The department offers an undergraduate major and minor in Philosophy, an undergraduate major specialization and minor in Religious Studies as well as a minor in Ethics. To encourage student-faculty interaction, we have a philosophy and religious studies club as well as a local chapter of Phi Sigma Tau, the international philosophy honor society, a local chapter of Theta Alpha Kappa, the international honor society of religious studies, and a pre-law club.
The major philosophers and intellectual traditions, Western and non-Western, are analyzed in order to show how philosophy relates directly to problems which thoughtful men and women face in the world today. The Religious Studies program enables students to examine religion objectively as a pervasive phenomenon of human life, providing knowledge of the history, practices, and literature of religious traditions, the varieties of religious world views, and the modes of religious thought and language.

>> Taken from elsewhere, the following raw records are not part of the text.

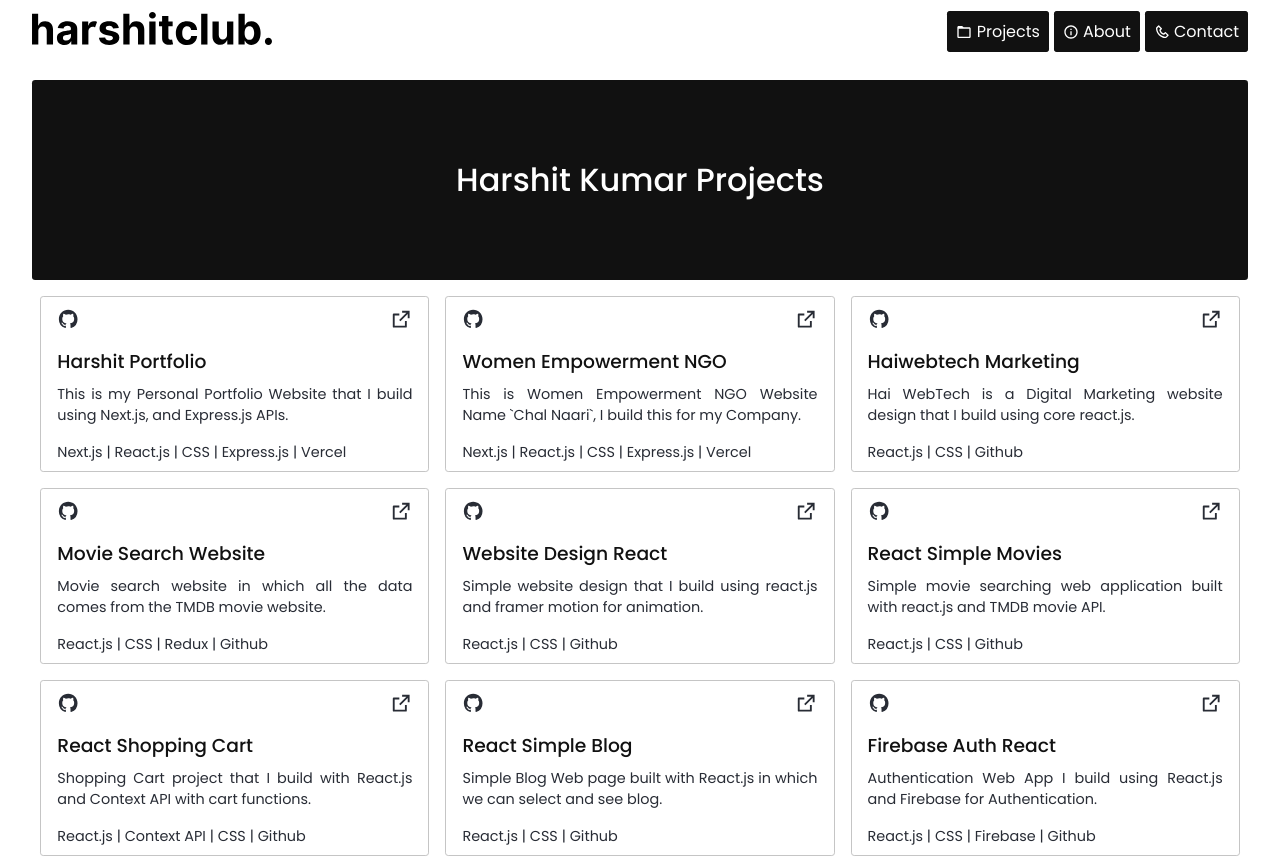
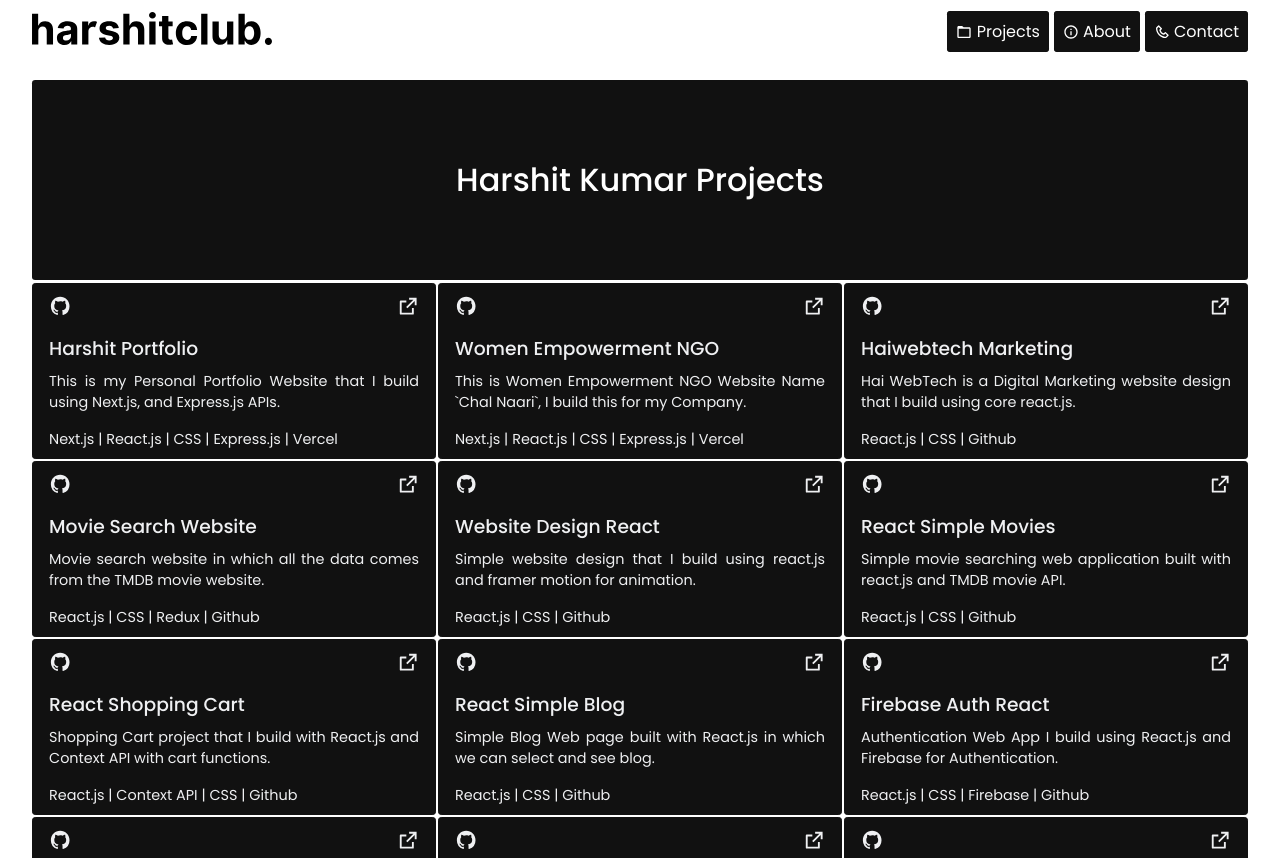
Before and after one commit to harshitclub/harshitclubweb, a Next.js app: page /projects in a window 1280 px wide. Shown: the top 858 px of the page. Built offline with nearby package versions, Linux system fonts and the light colour scheme.

Commit message:
fix project page background

```diff
--- a/app/projects/style.css
+++ b/app/projects/style.css
@@ -1,23 +1,34 @@
 .projects .projectsContainer {
-  margin: 1rem 0 2rem 0;
+  margin: 0.2rem 0;
 }
 
 .allProjectsTab .allProjectBox {
-  width: 32%;
-  color: var(--headingColor);
+  width: calc(33.33% - 1.3px);
+  color: var(--textWhite);
+  border: 1px solid var(--black);
+  background-color: var(--black);
   padding: 0.5rem 1rem;
-  border: 1px solid var(--borderColor);
   border-radius: 0.2rem;
 }
 
 .allProjectsTab .allProjectBox:hover {
-  border: 1px solid var(--headingColor);
-  transition: 0.3s;
+  background-color: var(--white);
+  color: var(--textColor);
+}
+
+.allProjectsTab .allProjectBox:hover .allProjectBtns .allProjectBtn a {
+  color: var(--textColor);
+}
+
+.allProjectsTab .allProjectBox:hover p {
+  color: var(--textColor);
 }
 
 .allProjectsTab {
+  align-items: center;
+  justify-content: center;
   flex-wrap: wrap;
-  gap: 1rem;
+  gap: 2px;
 }
 
 .allProjectsTab .allProjectBox .allProjectBtns .allProjectBtn {
@@ -25,7 +36,7 @@
 }
 
 .allProjectsTab .allProjectBox .allProjectBtns .allProjectBtn a {
-  color: var(--textColor);
+  color: var(--textWhite);
   font-size: 1.4rem;
 }
 
@@ -41,7 +52,7 @@
 .allProjectsTab .allProjectBox p {
   text-align: justify;
   font-size: 0.9rem;
-  color: var(--textColor);
+  color: var(--textWhite);
 }
 
 .allProjectsTab .allProjectBox .allProjectTech {
```
Also changed, not shown: 1 other file (tests, documents, lock files or other folders).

The department's objectives include:
- Acquainting general education students with the basic questions of philosophy and religious studies, and giving them skills for developing their own answers to these questions.
- Offering courses for students in other disciplines such as the social and natural sciences and the arts. The purpose is to interpret, illuminate, and integrate the concepts of these disciplines in a broad framework of philosophic understanding and religious thought.
- Preparing students for graduate study in both philosophy and religious studies.
- Encouraging a humane, yet intellectually strict, approach to all fields and courses of study, not just those traditionally included in liberal arts and science departments. This is of crucial importance for persons entering professions such as medicine, law, education and engineering.
Many different careers utilize the skills which philosophy and religious studies develop:
- writing and speaking clearly and convincingly
- organizing data logically
- doing research effectively
- generating ideas
- finding hidden assumptions
- distinguishing subtle differences without overlooking similarities
- being sensitive to values
- being respectful of diverse thoughts
- adapting readily to change
Philosophy can sometimes assist individuals in their personal lives. It encourages people to face, understand and evaluate the fundamental beliefs by which they try to make sense of things and gain insight into themselves, other persons and the universe. A research study of college alumni, supported by the U.S. Office of Education, concluded that philosophy is "the subject the greatest number of alumni wish they had taken more of."
Our disciplines are excellent preparation for teaching at the college level, and good preparation for teaching in secondary schools. They are also good preparation for law, the ministry, journalism, computer science, government and politics, business, academic administration, librarianship and technical writing. Many of these fields require supplementary training, so students who wish to enter them are advised to secure a minor, or a second major, directly related to the field. For students who want practical work experience, the department offers cooperative education courses.